Did Elon Musk Actually Get Approval for the Hyperloop?

By  | 

If you’ve ever been on an Amtrak train slowly chugging from New York to Washington D.C.–or vice versa–you surely have fantasized about a faster mode of transportation. And you weren’t alone. New York’s Penn Station and D.C.’s Union Station were ranked the #1 and #2 busiest stations respectively for Amtrak in 2015. So, with all that demand, entrepreneur Elon Musk seems to think he can create a better mode of travel. He’s been dreaming about something called the Hyperloop–a seriously high-speed train that would take you from NYC to D.C. in roughly 30 minutes.

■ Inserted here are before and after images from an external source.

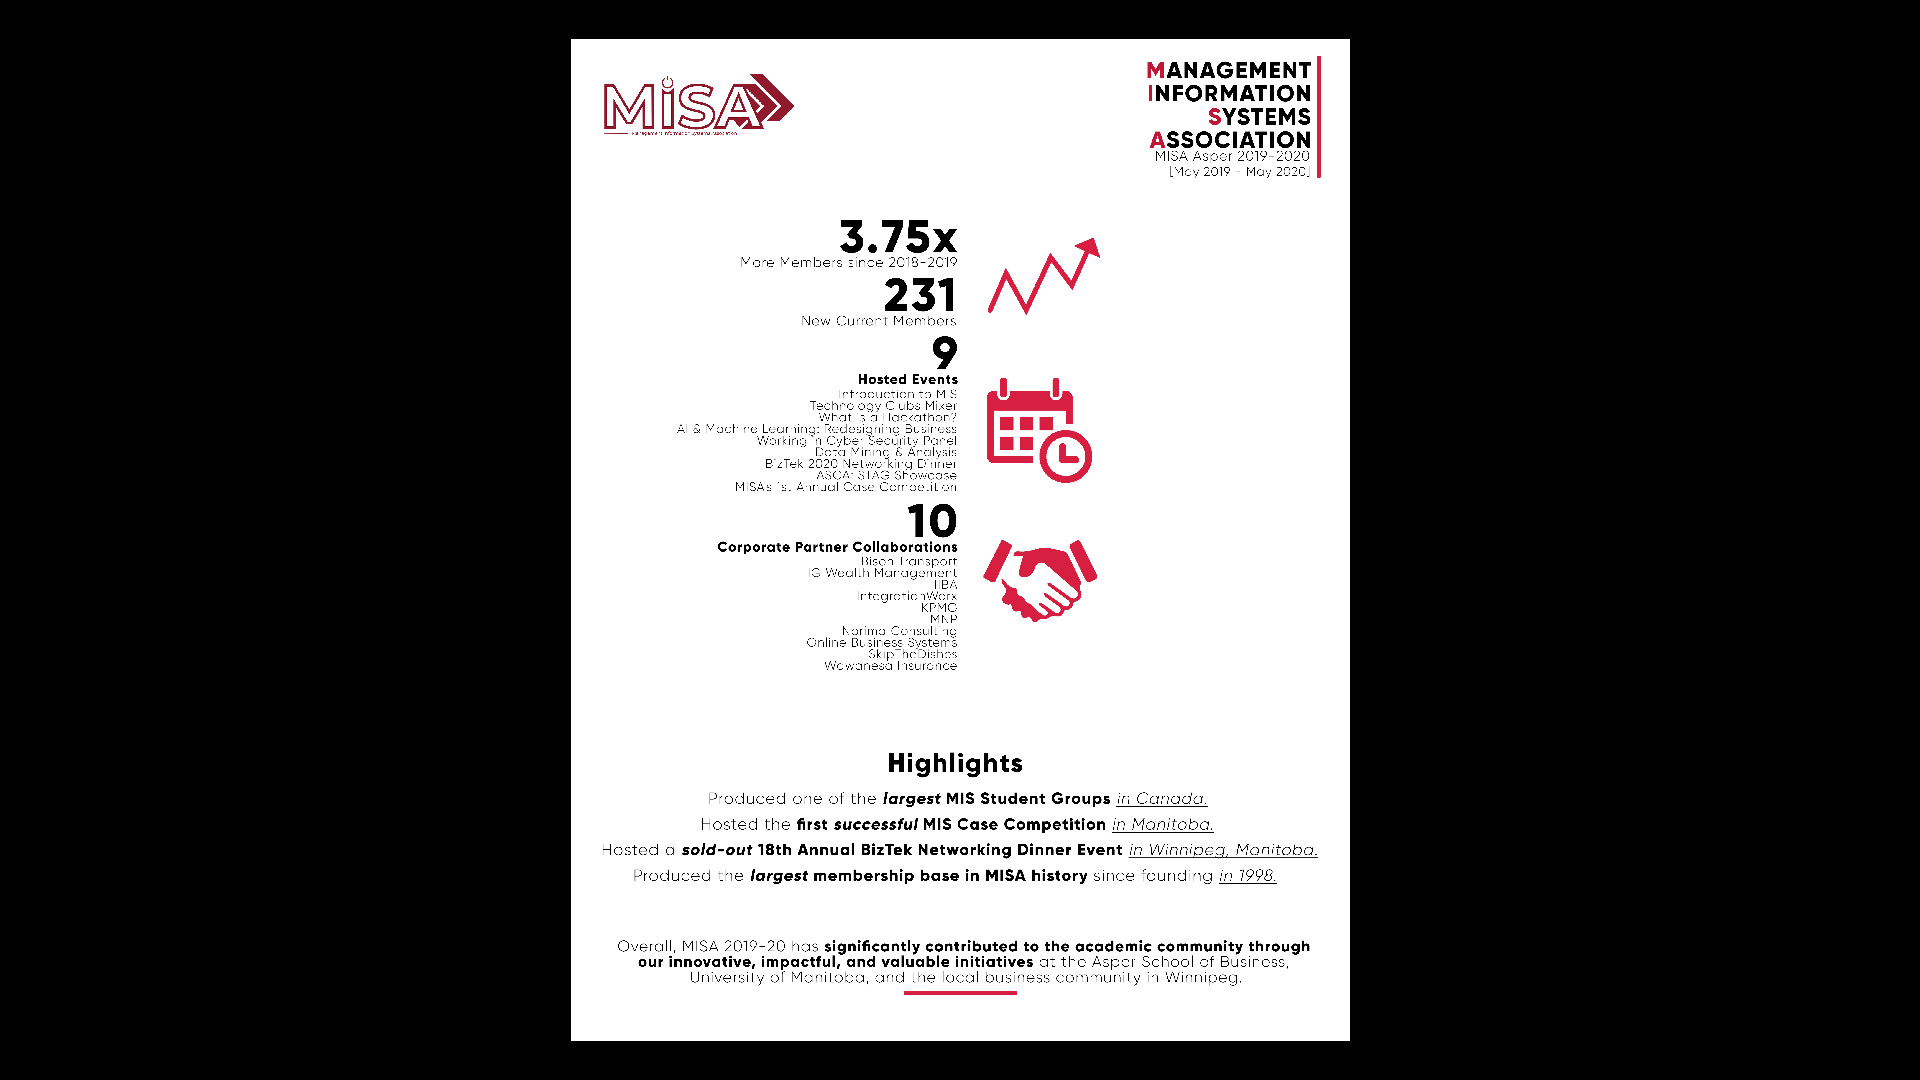
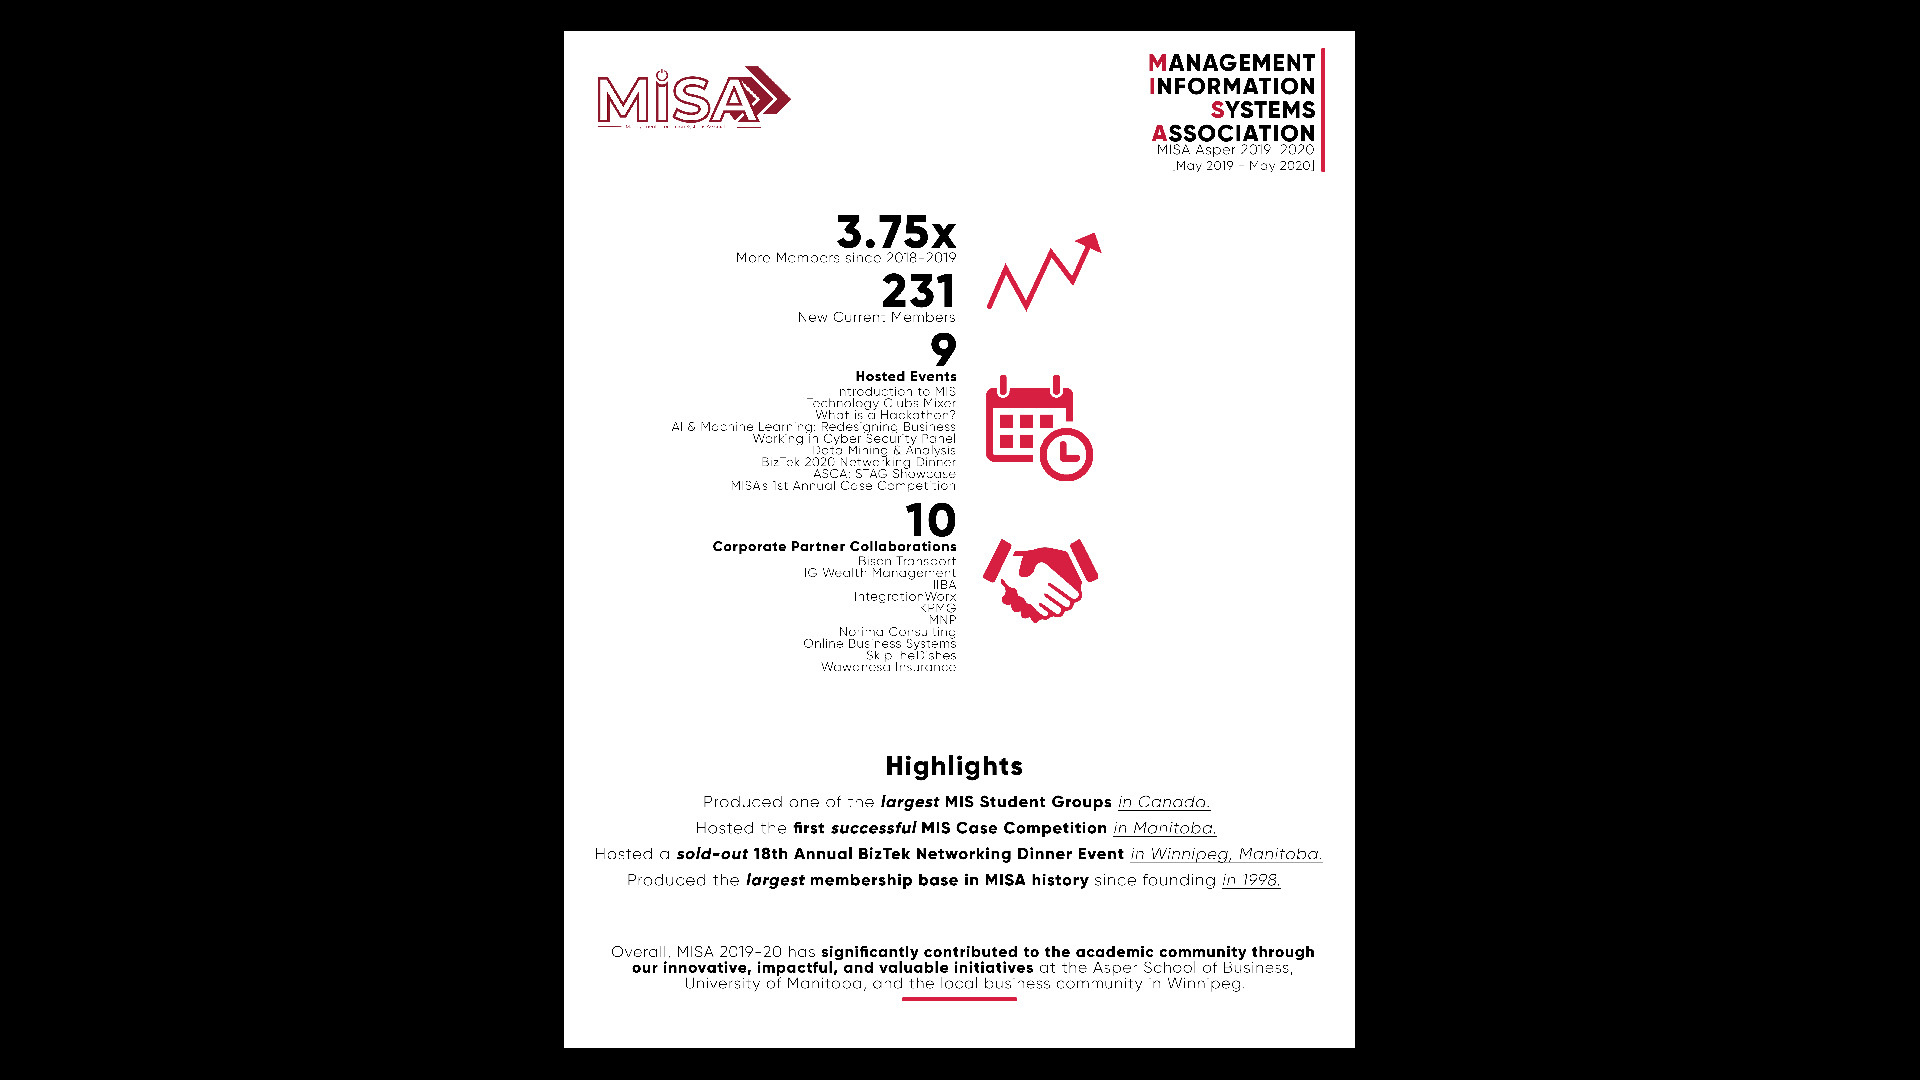
Update

Changed region(s): [[0.2812, 0.0306, 0.7188, 0.9778], [0.375, 0.1833, 0.5625, 0.6111], [0.5625, 0.2139, 0.5938, 0.2444]]

diff --git a/MISAHighlights.html b/MISAHighlights.html
@@ -26,7 +26,7 @@ p {
     background: #ffffff;
     color: rgb(0, 0, 0);
     font-size: 16px;
-    
+  
     top: 0;
     overflow: hidden;
     margin: 40px;
@@ -287,21 +287,18 @@ p.big {
    
 
     <div class="header2">
-        DATA SELFIES
+        MiSA Group Posters
    
     </div>
 
  
         <p class="big">
-            This is a project for a design class relating to the topic of “what is a data selfie? <br>
-       
-        
-        
-            The images within the posters are a collection of the media that I have consume in my daily life, some of them 
-            range from Youtube content, internet memes, some cursed images, window shopping and other various things.<br>
-            
-            The 
-            images are reflected onto my face in many different angles of my face, making it a literal data selfie. <br>
+            These are event or infomational posters to promote the various MISA’s (Management Infomation Systems Association) events throughout the year of 2019 - 2020. <br>
+
+The events range from top to bottom are “BizTek 2020,” “AI and Machine Learning: Redesigning Business,” “Asper CDC Explore 
+Careers in MIS.”  <br>
+
+            The posters in mind was designed with a touch of a more modern appeal to it compared it's former designs.
       
            
         </p>
@@ -313,15 +310,14 @@ p.big {
         
          <!-- Image One -->   
       
-        <img src="images/DATASELFIE_01.jpg" class="image" style="width:100%"> <br>
+        <img src="images/MISA_01.jpg" class="image" style="width:100%"> <br>
         
-        <img src="images/DATASELFIE_02.jpg" class="image" style="width:100%"> <br>
+        <img src="images/MISA_02.jpg" class="image" style="width:100%"> <br>
 
-        <img src="images/DATASELFIE_03.jpg" class="image" style="width:100%"> <br>
+        <img src="images/MISA_03.jpg" class="image" style="width:100%"> <br>
 
-        <img src="images/DATASELFIE_04.jpg" class="image" style="width:100%"> <br>
+        <img src="images/MISA_04.jpg" class="image" style="width:100%"> <br>
        
-        <img src="images/Project_01_Large.jpg" class="image" style="width:100%">
     
        
         </div>

diff --git a/MISAPOSTERS.html b/MISAPOSTERS.html
@@ -26,7 +26,7 @@ p {
     background: #ffffff;
     color: rgb(0, 0, 0);
     font-size: 16px;
-    
+  
     top: 0;
     overflow: hidden;
     margin: 40px;
@@ -287,21 +287,18 @@ p.big {
    
 
     <div class="header2">
-        DATA SELFIES
+        MiSA Group Posters
    
     </div>
 
  
         <p class="big">
-            This is a project for a design class relating to the topic of “what is a data selfie? <br>
-       
-        
-        
-            The images within the posters are a collection of the media that I have consume in my daily life, some of them 
-            range from Youtube content, internet memes, some cursed images, window shopping and other various things.<br>
-            
-            The 
-            images are reflected onto my face in many different angles of my face, making it a literal data selfie. <br>
+            These are event or infomational posters to promote the various MISA’s (Management Infomation Systems Association) events throughout the year of 2019 - 2020. <br>
+
+The events range from top to bottom are “BizTek 2020,” “AI and Machine Learning: Redesigning Business,” “Asper CDC Explore 
+Careers in MIS.”  <br>
+
+            The posters in mind was designed with a touch of a more modern appeal to it compared it's former designs.
       
            
         </p>
@@ -313,15 +310,14 @@ p.big {
         
          <!-- Image One -->   
       
-        <img src="images/DATASELFIE_01.jpg" class="image" style="width:100%"> <br>
+        <img src="images/MISA_01.jpg" class="image" style="width:100%"> <br>
         
-        <img src="images/DATASELFIE_02.jpg" class="image" style="width:100%"> <br>
+        <img src="images/MISA_02.jpg" class="image" style="width:100%"> <br>
 
-        <img src="images/DATASELFIE_03.jpg" class="image" style="width:100%"> <br>
+        <img src="images/MISA_03.jpg" class="image" style="width:100%"> <br>
 
-        <img src="images/DATASELFIE_04.jpg" class="image" style="width:100%"> <br>
+        <img src="images/MISA_04.jpg" class="image" style="width:100%"> <br>
        
-        <img src="images/Project_01_Large.jpg" class="image" style="width:100%">
     
        
         </div>

diff --git a/index.html b/index.html
@@ -243,7 +243,7 @@
     <div class="container">
     <img src="images/Project_02_GIF.jpg" class="image" style="width:100%">
     <div class="middle">
-    <div class="text"><a style="text-decoration:none"=" href="PROJECT01.html">MiSA Group Posters</a></div>
+    <div class="text"><a style="text-decoration:none"=" href="MISAPOSTERS.html">MiSA Group Posters</a></div>
         </div>
         </div>
 
@@ -252,7 +252,7 @@
     <div class="container">
         <img src="images/Project_02.jpg" class="image" style="width:100%">
         <div class="middle">
-            <div class="text"><a style="text-decoration:none"=" href="https://www.instagram.com/tryhardtran">MiSA Group Highlights</a></div>
+            <div class="text"><a style="text-decoration:none"=" href="MISAHighlights.html">MiSA Group Highlights</a></div>
             </div>
             </div>
 

diff --git a/ABOUTME.html b/ABOUTME.html
@@ -287,6 +287,7 @@ p.big {
 
     <div class="header2">
         ABOUT ME
+        
    
     </div>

Yesterday, he claimed that he received “approval” from the government to begin work. But is that actually true?

Yesterday, Musk tweeted this:

Immediately, people were excited, but they were also confused. Who, exactly, approved this project? Presumably, it’s going to cross over multiple states and take quite a bit of construction and disruption in order to be fully realized.

Then, Musk somewhat backed down, saying that he had just received “verbal” approval, and tweeted some more tempered ideas:

A number of news outlets dug into Musk’s claims, attempting to figure out who, exactly, gave him that “verbal approval.” While the White House didn’t deny that a conversation had taken place, a spokesperson’s answer was incredibly vague. And local officials certainly didn’t seem to know what was going on. Multiple city and state leaders commented to the Washington Post, among other outlets, that they had never heard of Musk’s plan. BBC’s Dave Lee wrote:

We’ve been trying to track down whom exactly Mr Musk might have been talking to about this. I won’t keep you in suspense: we failed.

Firstly, it is not clear where this ‘verbal government approval’ could possibly have come from, given that no government entity – even if it were the president himself – could make such an assurance given the complexity of laying out such a plan.

The idea of an incredibly fast route from New York to D.C. is very promising, and tempting. But is it really a priority? Both cities have been plagued by local transportation issues recently. While Musk’s idea sounds great, maybe we should focus on fixing what’s broken now before we delve into uncertain promises about the future.

Anneliese Mahoney
Anneliese Mahoney is Managing Editor at Law Street and a Connecticut transplant to Washington D.C. She has a Bachelor’s degree in International Affairs from the George Washington University, and a passion for law, politics, and social issues. Contact Anneliese at



Send this to friend